» **What needs to be done**
Give back the full listing, exactly as it is.

━━ Material supplied

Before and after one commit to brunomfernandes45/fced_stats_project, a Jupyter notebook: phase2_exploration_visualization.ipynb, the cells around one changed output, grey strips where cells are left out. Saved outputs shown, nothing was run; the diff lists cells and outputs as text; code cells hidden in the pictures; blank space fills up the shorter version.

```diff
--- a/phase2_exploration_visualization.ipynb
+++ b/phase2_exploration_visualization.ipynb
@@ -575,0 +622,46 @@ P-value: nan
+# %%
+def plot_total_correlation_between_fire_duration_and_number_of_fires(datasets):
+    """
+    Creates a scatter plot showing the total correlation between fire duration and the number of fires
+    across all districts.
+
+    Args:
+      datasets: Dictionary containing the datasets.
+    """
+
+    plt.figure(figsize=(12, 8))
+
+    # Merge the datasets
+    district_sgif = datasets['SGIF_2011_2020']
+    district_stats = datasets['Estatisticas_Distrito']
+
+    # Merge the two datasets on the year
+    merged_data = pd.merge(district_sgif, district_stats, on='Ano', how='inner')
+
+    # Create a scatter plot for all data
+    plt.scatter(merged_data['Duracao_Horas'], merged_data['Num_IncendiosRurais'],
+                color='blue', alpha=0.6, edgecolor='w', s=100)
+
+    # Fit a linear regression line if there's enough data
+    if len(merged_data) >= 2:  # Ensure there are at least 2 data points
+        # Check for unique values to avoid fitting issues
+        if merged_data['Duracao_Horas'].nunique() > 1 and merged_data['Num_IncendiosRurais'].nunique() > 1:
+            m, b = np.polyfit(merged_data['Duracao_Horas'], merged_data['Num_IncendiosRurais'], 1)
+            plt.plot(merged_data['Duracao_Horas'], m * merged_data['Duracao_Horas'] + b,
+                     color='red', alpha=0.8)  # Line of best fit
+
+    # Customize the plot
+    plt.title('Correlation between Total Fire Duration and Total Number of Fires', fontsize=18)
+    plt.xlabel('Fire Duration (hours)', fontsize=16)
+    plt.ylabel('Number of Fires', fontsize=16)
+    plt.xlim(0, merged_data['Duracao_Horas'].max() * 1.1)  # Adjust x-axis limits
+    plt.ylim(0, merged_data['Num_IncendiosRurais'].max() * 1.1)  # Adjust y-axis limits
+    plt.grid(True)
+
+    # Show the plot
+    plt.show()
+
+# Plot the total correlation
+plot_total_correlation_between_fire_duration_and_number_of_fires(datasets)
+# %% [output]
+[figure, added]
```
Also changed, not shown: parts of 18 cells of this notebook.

━━━━

» **Answer box**
Before and after one commit to brunomfernandes45/fced_stats_project, a Jupyter notebook: phase2_exploration_visualization.ipynb, the cells around one changed output, grey strips where cells are left out. Saved outputs shown, nothing was run; the diff lists cells and outputs as text; code cells hidden in the pictures; blank space fills up the shorter version.

```diff
--- a/phase2_exploration_visualization.ipynb
+++ b/phase2_exploration_visualization.ipynb
@@ -575,0 +622,46 @@ P-value: nan
+# %%
+def plot_total_correlation_between_fire_duration_and_number_of_fires(datasets):
+    """
+    Creates a scatter plot showing the total correlation between fire duration and the number of fires
+    across all districts.
+
+    Args:
+      datasets: Dictionary containing the datasets.
+    """
+
+    plt.figure(figsize=(12, 8))
+
+    # Merge the datasets
+    district_sgif = datasets['SGIF_2011_2020']
+    district_stats = datasets['Estatisticas_Distrito']
+
+    # Merge the two datasets on the year
+    merged_data = pd.merge(district_sgif, district_stats, on='Ano', how='inner')
+
+    # Create a scatter plot for all data
+    plt.scatter(merged_data['Duracao_Horas'], merged_data['Num_IncendiosRurais'],
+                color='blue', alpha=0.6, edgecolor='w', s=100)
+
+    # Fit a linear regression line if there's enough data
+    if len(merged_data) >= 2:  # Ensure there are at least 2 data points
+        # Check for unique values to avoid fitting issues
+        if merged_data['Duracao_Horas'].nunique() > 1 and merged_data['Num_IncendiosRurais'].nunique() > 1:
+            m, b = np.polyfit(merged_data['Duracao_Horas'], merged_data['Num_IncendiosRurais'], 1)
+            plt.plot(merged_data['Duracao_Horas'], m * merged_data['Duracao_Horas'] + b,
+                     color='red', alpha=0.8)  # Line of best fit
+
+    # Customize the plot
+    plt.title('Correlation between Total Fire Duration and Total Number of Fires', fontsize=18)
+    plt.xlabel('Fire Duration (hours)', fontsize=16)
+    plt.ylabel('Number of Fires', fontsize=16)
+    plt.xlim(0, merged_data['Duracao_Horas'].max() * 1.1)  # Adjust x-axis limits
+    plt.ylim(0, merged_data['Num_IncendiosRurais'].max() * 1.1)  # Adjust y-axis limits
+    plt.grid(True)
+
+    # Show the plot
+    plt.show()
+
+# Plot the total correlation
+plot_total_correlation_between_fire_duration_and_number_of_fires(datasets)
+# %% [output]
+[figure, added]
```
Also changed, not shown: parts of 18 cells of this notebook.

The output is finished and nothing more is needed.